The Vested Interest Lobby

The Ufa meet last month in Russia, between the Prime Ministers of Pakistan and India, was a low-key affair. It was to be followed by a meeting between the National Security Advisors of the two countries this month and also by a mechanism wherein their Director Generals of Military Operations were to meet regularly to ‘calm’ cross-border tensions. Analysts speculated that it was a clean break from the past, with Pakistan-related foreign policy passing from the charge of the Foreign Ministry to the National Security Advisor – making relations with Pakistan a primarily ‘security-centric’ issue. Regular meetings between the DGMOs of the two countries could also be called a ‘security’ transfer.

Militaries and National Security directorates tend to be away from the limelight and uninfluenced by day-to-day politics. If a mechanism for regular military-to-military contacts is established, a so-called ‘high-level hotline,’ then tensions that develop regularly over the border can be lowered. Historically, the first real ‘hotline’ was established in 1963, in the aftermath of the Cuban Missile Crisis in which the United States and the USSR were in a dangerous confrontation. It led to the development of instantaneous communication between the Cold War rivals, and possibly, prevented all-out war during intelligence or military crises. A similar mechanism across the frontier in contested Kashmir could do the same for India and Pakistan.

However, despite the low-key affair at Ufa, and the even lower-key follow-up, some vested interests have taken note. The attack in Gurdaspur, carried out by “Muslims who came from Pakistan because their underwear was made in Pakistan,” and another attack in Udhampur, a few hundred metres from the Northern Command of the Indian Army, in which a “Pakistan resident named Naved,” was caught and labelled as “Ajmal Kasab-II,” were obviously the handiwork of people who have no interest in the peaceful future of Kashmir and South Asia.

Many holes can be punched in the official versions of both incidents. Dr Bhim Singh has already asked many questions of the Security Forces, mainly as to how a group of armed militants could cross the Line of Control (LoC), traverse the entire Valley of Kashmir, undetected, “stealing food” on the way, cross the Banihal Pass, land outside the Northern Command Headquarters, again undetected, and attack a moving paramilitary convoy in broad daylight. And how, an indoctrinated militant from Pakistan, who claims to have come over to “kill Hindus,” can be held by three unarmed Hindu villagers without shooting them? Either this militant is a “planted story” from across the border to belittle the recent military-civilian initiative, or he is plain stupid and uninformed, because Pakistan has 5 million Hindus among whom he could’ve found his targets. Why take the trouble of such a life-risking trek only to attack an unarmed paramilitary bus, and allow yourself to be overpowered by three villagers and paraded in front of the media?

No doubt, vested interests are at play. Only recently, the Commander of the Indian Army in the Valley of Kashmir said that infiltration in Kashmir was ‘Zero this year.’ So where did these militants come from? If we are to believe that these groups infiltrated recently, then they infiltrated through the toughest, the most secure stretch of the LoC in Poonch. Surely it takes two to tango.

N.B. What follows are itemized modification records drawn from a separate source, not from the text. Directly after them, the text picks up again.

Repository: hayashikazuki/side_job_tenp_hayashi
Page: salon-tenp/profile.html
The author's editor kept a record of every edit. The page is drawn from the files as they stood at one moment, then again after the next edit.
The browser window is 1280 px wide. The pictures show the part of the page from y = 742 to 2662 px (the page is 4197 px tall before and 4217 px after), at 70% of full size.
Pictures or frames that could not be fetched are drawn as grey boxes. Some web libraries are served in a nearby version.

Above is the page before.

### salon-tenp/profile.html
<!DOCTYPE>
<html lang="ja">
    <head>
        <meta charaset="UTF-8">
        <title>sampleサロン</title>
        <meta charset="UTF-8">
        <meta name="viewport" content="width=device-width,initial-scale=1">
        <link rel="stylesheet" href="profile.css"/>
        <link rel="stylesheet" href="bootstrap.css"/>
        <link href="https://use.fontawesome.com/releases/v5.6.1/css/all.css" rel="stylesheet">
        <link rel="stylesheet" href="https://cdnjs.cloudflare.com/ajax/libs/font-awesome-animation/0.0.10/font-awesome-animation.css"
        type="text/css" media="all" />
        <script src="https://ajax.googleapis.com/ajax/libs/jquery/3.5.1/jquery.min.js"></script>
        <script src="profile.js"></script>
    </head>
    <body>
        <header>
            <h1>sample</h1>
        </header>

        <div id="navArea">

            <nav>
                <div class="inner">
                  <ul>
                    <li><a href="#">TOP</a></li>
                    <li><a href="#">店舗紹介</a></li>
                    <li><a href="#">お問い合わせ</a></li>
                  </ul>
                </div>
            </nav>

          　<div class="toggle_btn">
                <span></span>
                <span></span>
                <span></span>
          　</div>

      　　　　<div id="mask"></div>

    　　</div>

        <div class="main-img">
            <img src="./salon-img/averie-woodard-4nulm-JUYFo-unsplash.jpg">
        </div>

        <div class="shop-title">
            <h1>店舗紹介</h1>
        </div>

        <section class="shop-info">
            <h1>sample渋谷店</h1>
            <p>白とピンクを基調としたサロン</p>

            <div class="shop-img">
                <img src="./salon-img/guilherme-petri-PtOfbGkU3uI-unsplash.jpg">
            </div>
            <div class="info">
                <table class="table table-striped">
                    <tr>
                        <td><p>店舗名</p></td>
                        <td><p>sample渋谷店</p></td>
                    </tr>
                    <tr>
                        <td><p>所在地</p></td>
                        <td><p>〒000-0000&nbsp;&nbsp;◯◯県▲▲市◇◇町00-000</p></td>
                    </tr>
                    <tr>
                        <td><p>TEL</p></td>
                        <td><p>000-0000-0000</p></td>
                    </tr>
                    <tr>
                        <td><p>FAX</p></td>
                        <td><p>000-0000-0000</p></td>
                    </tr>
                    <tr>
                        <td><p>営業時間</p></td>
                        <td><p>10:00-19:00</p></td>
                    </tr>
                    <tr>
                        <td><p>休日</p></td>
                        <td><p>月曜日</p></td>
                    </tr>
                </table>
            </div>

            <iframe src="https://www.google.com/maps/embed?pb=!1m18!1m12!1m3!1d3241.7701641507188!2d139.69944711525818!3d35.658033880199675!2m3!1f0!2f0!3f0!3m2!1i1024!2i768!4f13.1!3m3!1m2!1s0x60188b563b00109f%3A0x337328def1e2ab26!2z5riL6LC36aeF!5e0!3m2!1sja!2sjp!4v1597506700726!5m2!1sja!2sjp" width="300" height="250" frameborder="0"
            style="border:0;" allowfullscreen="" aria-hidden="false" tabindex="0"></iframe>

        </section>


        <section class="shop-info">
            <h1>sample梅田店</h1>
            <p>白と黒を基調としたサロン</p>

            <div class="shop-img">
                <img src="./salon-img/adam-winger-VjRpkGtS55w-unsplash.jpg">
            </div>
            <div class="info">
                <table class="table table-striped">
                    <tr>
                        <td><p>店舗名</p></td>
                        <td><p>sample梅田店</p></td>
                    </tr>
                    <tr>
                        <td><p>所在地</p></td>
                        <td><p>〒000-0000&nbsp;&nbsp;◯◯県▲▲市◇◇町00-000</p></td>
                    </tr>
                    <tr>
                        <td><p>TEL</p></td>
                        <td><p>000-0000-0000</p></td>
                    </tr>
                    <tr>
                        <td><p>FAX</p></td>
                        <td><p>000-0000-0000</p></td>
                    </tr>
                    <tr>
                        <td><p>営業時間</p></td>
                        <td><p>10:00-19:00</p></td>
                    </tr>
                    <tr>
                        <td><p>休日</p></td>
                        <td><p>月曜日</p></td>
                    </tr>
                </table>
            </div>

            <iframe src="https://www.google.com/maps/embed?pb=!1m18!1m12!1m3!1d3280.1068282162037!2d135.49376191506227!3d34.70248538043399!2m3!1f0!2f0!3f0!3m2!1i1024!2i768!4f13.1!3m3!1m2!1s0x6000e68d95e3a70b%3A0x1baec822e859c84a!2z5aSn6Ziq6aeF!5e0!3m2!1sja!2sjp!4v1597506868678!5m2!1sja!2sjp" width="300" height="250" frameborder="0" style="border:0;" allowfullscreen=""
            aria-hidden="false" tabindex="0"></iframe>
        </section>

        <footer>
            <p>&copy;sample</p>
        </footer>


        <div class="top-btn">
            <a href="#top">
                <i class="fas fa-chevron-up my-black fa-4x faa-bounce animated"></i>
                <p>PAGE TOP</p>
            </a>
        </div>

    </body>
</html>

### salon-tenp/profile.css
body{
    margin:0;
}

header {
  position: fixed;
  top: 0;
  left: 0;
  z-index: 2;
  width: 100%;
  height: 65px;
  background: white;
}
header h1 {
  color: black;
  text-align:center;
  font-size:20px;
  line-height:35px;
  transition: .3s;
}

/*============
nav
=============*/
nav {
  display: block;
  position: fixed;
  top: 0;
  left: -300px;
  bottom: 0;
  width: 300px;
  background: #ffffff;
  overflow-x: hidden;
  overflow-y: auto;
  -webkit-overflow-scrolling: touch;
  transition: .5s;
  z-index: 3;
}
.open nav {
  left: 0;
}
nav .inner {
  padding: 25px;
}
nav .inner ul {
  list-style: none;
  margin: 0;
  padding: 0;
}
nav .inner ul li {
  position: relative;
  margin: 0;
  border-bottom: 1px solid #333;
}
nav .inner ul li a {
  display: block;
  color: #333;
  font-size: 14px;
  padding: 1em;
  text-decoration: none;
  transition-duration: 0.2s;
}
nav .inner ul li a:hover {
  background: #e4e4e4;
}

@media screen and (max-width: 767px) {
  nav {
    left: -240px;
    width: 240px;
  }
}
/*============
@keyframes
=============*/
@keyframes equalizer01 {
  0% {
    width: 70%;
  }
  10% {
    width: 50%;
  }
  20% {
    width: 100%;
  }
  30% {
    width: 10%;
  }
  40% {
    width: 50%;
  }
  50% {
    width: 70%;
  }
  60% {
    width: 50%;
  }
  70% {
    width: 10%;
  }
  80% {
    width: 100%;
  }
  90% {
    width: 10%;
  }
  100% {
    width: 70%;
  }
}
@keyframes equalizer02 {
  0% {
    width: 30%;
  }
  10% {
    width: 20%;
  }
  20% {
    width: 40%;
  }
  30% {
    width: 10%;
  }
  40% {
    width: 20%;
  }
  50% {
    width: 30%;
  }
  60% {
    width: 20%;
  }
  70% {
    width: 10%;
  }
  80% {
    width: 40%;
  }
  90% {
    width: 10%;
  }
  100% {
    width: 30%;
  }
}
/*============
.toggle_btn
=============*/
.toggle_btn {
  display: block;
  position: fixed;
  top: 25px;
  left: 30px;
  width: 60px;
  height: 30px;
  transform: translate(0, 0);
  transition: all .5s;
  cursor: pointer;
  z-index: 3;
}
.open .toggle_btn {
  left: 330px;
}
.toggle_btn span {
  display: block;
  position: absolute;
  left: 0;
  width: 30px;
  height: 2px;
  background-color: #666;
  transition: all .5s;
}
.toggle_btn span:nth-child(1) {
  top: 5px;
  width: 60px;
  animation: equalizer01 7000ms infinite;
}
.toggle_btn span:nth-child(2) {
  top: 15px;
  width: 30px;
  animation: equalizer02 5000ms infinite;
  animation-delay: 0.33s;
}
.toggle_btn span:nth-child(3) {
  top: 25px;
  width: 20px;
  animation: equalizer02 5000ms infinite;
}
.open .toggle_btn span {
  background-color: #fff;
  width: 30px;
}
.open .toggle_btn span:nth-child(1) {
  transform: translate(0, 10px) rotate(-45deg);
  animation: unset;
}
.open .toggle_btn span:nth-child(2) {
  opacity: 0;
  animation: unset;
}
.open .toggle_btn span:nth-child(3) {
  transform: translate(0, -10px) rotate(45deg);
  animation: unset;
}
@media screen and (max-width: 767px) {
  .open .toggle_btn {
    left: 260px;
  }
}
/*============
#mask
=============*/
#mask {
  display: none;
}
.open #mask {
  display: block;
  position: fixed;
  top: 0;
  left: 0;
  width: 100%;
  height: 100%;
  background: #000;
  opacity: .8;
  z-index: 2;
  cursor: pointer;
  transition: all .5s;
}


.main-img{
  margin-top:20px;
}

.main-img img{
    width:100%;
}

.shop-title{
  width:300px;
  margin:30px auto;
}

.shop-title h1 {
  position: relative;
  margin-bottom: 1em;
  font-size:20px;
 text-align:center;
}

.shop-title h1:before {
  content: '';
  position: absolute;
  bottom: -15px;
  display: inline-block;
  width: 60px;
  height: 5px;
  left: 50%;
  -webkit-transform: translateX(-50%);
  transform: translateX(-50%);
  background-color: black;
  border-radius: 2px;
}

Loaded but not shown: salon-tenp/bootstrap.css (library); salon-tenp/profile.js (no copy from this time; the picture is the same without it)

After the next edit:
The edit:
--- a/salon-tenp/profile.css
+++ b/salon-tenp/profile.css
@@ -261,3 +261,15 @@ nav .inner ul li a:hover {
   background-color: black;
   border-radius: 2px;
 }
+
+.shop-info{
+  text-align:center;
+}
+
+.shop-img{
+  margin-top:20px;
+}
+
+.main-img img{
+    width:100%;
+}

It is sad to see the Indian media play the story of the militant ‘Naved’ again and again rather than view it for what it is – an attempt to frustrate any attempts to establish any form of peace in Kashmir and South Asia, and to keep the two nuclear armed neighbours at loggerheads for however long it is possible. The media would have been better off playing the story of Talib Shah, a Kashmiri boy, who loved Kashmir, who was a post-graduate, and who was killed in an “alleged” encounter in South Kashmir a few days ago. Did it miss the story of a disaffected Kashmiri youth joining the ranks of violent resistance without travelling to Pakistan? Because, in the context of Kashmir, Talib and his like-minded friends are far more worrisome than anyone claiming to have come to “kill Hindus.”